As of Tuesday afternoon, the victim had not been identified on the request of his family and no charges have been laid as the incident is still being investigated, according to Richmond RCMP.
One of the people who came to the stricken cyclist’s aid, Andrew Bailey, told the Province newspaper he did what he could, getting someone to call 911 and stopping other motorists for assistance.
But Bailey would prefer that any praise goes to the passing motorist who administered CPR until paramedics arrived.
Bailey, who was driving to his nearby home from an all-night drug store, stopped when he saw debris like a bike wheel and helmet in the road and the man lying on the sidewalk, not moving.
He didn't have a phone so he banged on the door of a nearby residence to get them to call 911, then went back to the road to try flag down help because he didn't have any medical training.
A motorist stopped and also called 911 on his phone.
"I held his cellphone [connected to emergency services] while he administered CPR for seven to eight minutes before the paramedics arrived," said Bailey, 33. "It was really quite amazing.
"The thing that blows my mind is I'm sure he was as convinced as I was that this man was dead already."
But that didn't stop their efforts to help the cylist, who was wearing a reflective vest.
"I would really love to publicly applaud the gentleman that admininisted CPR all that time until the paramedics arrived," said Bailey.
He never got the Good Samaritan's name, although the memory of it all was still vivid Tuesday.
"It was definitely an amazing experience to see a complete stranger like that do whatever he could to try save this person's life," said Bailey.
"It was an intense morning."
Bailey used to work in a medical clinic in Vancouver's Downtown Eastside.
"I've seen some pretty nasty things but nothing like a brutal instant death in a car accident. I'm still kind of a little taken aback by it. I don't think I've really processed it yet."
The 26-year-old driver was released from police custody Monday afternoon but has not yet been charged.
"It will take us weeks to get the report from the collision analyst, so we have him leaving the scene, it's just the rest of the charges we won't know," said Richmond RCMP’s Cpl. Stephanie Ashton.
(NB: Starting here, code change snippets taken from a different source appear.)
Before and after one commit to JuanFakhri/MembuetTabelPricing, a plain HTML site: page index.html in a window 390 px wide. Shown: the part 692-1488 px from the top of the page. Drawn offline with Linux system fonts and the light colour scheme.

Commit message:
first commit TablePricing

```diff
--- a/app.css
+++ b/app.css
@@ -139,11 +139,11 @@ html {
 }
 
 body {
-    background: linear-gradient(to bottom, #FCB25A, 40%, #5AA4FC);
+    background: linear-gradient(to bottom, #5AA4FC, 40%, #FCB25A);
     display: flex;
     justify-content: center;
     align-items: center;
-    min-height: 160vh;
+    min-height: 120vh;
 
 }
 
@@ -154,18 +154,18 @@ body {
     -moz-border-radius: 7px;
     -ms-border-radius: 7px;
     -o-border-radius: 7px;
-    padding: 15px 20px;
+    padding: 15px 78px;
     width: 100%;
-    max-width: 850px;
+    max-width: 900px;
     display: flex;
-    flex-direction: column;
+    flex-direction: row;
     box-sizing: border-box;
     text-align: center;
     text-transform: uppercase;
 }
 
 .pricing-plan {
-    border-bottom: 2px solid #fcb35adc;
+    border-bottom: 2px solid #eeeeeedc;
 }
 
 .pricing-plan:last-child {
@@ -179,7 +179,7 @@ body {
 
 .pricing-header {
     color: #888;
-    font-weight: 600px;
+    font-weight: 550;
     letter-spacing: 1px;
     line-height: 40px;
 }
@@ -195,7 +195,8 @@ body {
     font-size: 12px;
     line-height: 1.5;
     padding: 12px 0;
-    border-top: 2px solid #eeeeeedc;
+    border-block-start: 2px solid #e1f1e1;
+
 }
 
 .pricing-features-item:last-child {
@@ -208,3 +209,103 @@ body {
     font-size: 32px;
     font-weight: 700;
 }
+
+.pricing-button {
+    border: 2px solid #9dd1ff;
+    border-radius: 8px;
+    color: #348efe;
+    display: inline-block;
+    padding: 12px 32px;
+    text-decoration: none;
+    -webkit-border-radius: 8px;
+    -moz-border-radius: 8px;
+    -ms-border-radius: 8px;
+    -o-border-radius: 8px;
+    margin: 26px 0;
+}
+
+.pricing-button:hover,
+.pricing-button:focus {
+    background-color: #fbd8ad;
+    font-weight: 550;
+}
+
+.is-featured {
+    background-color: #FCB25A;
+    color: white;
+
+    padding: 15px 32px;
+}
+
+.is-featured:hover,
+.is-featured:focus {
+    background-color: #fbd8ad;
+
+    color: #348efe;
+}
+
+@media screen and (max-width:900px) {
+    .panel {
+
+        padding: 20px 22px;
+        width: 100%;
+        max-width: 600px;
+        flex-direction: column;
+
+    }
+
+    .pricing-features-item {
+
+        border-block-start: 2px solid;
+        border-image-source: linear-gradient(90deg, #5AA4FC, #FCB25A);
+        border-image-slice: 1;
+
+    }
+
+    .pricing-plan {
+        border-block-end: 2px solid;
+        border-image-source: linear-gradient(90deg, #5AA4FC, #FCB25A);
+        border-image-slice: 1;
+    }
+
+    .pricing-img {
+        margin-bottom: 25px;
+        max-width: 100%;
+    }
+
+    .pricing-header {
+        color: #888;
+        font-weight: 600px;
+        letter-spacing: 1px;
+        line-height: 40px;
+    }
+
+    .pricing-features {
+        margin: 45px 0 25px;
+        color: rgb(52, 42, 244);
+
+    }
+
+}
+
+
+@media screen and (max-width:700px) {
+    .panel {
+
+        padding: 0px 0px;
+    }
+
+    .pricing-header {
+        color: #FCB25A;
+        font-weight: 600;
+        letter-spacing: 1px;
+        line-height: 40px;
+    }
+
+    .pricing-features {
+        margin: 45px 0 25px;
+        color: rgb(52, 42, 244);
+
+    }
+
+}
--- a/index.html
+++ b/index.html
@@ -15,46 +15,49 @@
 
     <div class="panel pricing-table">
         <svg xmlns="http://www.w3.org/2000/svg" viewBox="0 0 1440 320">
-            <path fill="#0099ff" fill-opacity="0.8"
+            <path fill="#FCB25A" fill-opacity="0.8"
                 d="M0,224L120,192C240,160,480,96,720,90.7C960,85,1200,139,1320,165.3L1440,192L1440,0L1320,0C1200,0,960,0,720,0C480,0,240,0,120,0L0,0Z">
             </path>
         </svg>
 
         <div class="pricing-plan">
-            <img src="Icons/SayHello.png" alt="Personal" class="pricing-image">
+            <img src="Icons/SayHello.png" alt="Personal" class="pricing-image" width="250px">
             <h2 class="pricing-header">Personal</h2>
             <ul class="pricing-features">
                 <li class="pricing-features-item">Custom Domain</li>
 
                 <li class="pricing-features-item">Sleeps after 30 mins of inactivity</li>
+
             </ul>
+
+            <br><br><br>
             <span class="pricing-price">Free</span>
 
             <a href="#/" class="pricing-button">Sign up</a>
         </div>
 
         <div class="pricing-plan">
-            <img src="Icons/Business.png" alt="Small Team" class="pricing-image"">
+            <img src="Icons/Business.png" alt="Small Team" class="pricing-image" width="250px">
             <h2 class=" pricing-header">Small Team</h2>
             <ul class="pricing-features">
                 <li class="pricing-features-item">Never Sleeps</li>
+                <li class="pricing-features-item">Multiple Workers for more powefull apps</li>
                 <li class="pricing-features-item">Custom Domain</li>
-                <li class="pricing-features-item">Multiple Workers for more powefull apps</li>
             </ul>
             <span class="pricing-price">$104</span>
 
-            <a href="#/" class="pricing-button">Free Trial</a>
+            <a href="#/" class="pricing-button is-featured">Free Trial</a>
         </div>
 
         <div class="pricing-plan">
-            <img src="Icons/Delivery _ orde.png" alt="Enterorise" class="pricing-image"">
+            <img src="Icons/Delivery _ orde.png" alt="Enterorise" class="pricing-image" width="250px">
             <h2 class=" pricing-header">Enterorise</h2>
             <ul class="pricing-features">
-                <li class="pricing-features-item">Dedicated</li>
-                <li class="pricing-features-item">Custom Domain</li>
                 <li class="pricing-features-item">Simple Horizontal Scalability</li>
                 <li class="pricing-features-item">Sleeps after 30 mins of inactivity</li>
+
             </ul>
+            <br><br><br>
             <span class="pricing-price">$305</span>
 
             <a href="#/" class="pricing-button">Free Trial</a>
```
There’s no indication, as of yet, that alcohol, drugs or speed were factors in the collision.
Meanwhile, Derek Williams, Richmond co-chair of local cycling group HUB — which promotes and argues for better cycling facilities — said he usually avoids that particular stretch of No. 5 Road at all costs due to the “crazy” speed of the cars. And, although not knowing the full facts of Monday’s tragedy, Williams — who sits on the City of Richmond’s Active Transportation advisory committee — intends to now push the need for a bike lane on or near that section of No. 5 Road.
“I’m very aware of that section of 5 road. It’s a disgusting road to cycle on and I only use it if completely necessary,” said Williams, who doesn’t own a car and cycles everywhere.
“We have some decent cycling lanes on the other side of the city, but there is nothing out there, even close by, for me to use.”
Williams said speeding in general is “totally out of hand” in Richmond, but it’s especially “ridiculous” in the area where the cyclist was killed.
“Residents in the area complain to the police all the time, and they come out and ticket drivers, but it doesn’t do much,” he added. “The bigger and wider the road is, the faster they get. If the cyclist doesn’t hold a perfect line, they are in trouble.”
Anyone who has information can call Richmond RCMP at 604-278-1212 or if they wish to remain anonymous, Crimestoppers at 1-800-222-8477.
— With a file from the Province
© Copyright 2013